Kevin Vollmers, one of the editors of Gazillion Voices magazine, and I were debriefing the KAAN conference as we waited for our flight to take off back to Minnesota. We both agreed that it feels we are on the precipice of some incredibly big paradigm shift when it comes to adoption. I’ve been feeling it for about a year now, ever since the CCAI and the State Department (including Ambassador Jacobs) met with a grassroots group of us adult adoptees to hear our collective concerns for the first time last July.
I am so proud to be part of a community of revolutionary adoptees. With social media platforms, it appears like this adoption revolution is new and those of us with blogs and websites can appear to be doing new and groundbreaking work. But we recognize we are not the first.
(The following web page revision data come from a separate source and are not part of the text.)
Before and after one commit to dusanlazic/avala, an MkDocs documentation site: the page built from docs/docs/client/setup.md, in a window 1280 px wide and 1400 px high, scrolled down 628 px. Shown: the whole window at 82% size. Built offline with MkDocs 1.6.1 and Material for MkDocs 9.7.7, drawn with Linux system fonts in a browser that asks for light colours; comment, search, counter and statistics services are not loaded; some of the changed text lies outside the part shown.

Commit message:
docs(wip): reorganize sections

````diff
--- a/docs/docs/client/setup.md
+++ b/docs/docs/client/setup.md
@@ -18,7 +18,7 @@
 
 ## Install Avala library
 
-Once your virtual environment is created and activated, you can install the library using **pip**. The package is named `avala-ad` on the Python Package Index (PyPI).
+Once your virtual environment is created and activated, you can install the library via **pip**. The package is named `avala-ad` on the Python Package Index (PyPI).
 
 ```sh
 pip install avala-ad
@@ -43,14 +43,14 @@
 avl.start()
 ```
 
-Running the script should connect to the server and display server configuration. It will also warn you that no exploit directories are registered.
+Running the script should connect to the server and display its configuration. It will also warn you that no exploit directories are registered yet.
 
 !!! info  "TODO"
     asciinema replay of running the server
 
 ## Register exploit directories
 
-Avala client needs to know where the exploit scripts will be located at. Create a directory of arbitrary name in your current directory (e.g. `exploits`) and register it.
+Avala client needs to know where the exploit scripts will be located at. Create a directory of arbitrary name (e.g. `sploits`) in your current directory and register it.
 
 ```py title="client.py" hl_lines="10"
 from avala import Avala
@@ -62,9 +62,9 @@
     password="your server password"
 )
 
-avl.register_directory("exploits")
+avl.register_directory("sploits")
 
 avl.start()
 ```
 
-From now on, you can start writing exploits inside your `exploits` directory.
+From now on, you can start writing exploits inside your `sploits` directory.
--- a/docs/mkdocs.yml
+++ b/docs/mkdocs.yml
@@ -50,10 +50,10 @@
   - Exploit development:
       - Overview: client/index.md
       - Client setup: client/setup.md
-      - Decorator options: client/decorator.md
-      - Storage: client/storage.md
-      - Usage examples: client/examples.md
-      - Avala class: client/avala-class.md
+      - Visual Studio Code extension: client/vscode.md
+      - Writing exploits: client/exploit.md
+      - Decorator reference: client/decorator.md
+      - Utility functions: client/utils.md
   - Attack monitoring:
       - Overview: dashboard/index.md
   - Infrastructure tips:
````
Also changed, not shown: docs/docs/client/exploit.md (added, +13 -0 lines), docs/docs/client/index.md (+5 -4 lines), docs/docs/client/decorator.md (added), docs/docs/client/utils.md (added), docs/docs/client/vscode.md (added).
We are incredibly grateful and humbled by the incredible work of so many adoptees who have been doing this work for decades, without much acknowlegement and very little fanfare. In fact, many adoptees have taken the hits for years on our behalf. Adoptees have been working in policy, advocacy, community organizing, research, academia, and very importantly through art for decades. We in this current generation of adoptee rebels are not taking their hard work for granted; no, we are trying to continue the work and will pay it forward – so that the next generation of transracial adoptee leaders can take it to the finish line. -JaeRan Kim
And let’s not forget the comedians and writers, who work hard on the very front line of acceptance and confront the myths of adoption where they are grown and raised, in the heartlands of our communities, wherever they are and where ever we are…
Yes, it does seem a paradigm shift is happening; the glacier is moving, it has always been moving and we are now more aware, contributing more and encouraging others to contribute. We are constructing our own ideas about adoption, what it is, what it means to us, how it affects us and what we’re going to do about it. We are all ages, from many countries, with diverse experiences but enough commonality to understand the injustices, the suffering and the traumas of adoption however and wherever it happened.
Right now in my country, many of us are watching a TV series called ‘The Times of Our lives’. We’re holding our collective breath to see what will happen to Chai Li, an Operation Babylift adoptee, one of less than 300 brought to Australia for adoption. I have also, this week, watched a documentary called simply Operation Babylift available on iview. Officials tell us there were 400,000 displaced children during that time and ask what happened to them. Suggesting that they survived without the intervention of America and Australia, who felt that something had to be done. Some suggest it was a political intervention, others humanitarian, but whatever your view, it is heartrending to view the footage of the airlift, when the babies are placed in cardboad boxes for transportation and into the arms of young, inexperienced soldiers who knew war but not how to care for babies.
I have known of this operation for many years, have watched programs and read much about it and it never ceases to affect me, because it is such a graphic example of the devastation of war, the way in which war impacts the innocent, the demonstration of the vulnerability of the young and the way in which we can be lost to our relatives, our country and our culture so very easily. It is my belief that all Babylift adoptees should have DNA testing made available to them by our Government to help them clarify questions of relationship if they require it. The tragedy of adoption is etched on some of the faces, others seem to have survived differently, thrived maybe…….
As many of us Vietnamese adoptees crack open and peer into yellowing photo albums, our eyes adjust to images of little brown infants swaddled in virgin white gowns, being held by a big pair of white hands for our first christening. Our eyes were either wide with fear or shut tight against the impending rush of deliverance. We turn the pages and witness ourselves chronologically fitting molds made by a mass of social and cultural forces that none of us had any control over. And now, at the end of the day, some of us will kneel down and pray for a reason, while some of us will turn to the next page in our lives and keep looking for one – See more at: http://thehumanist.org/may-june-2009/operation-baby-lift-an-adoptees-perspective/#sthash.gCnjFazq.dpuf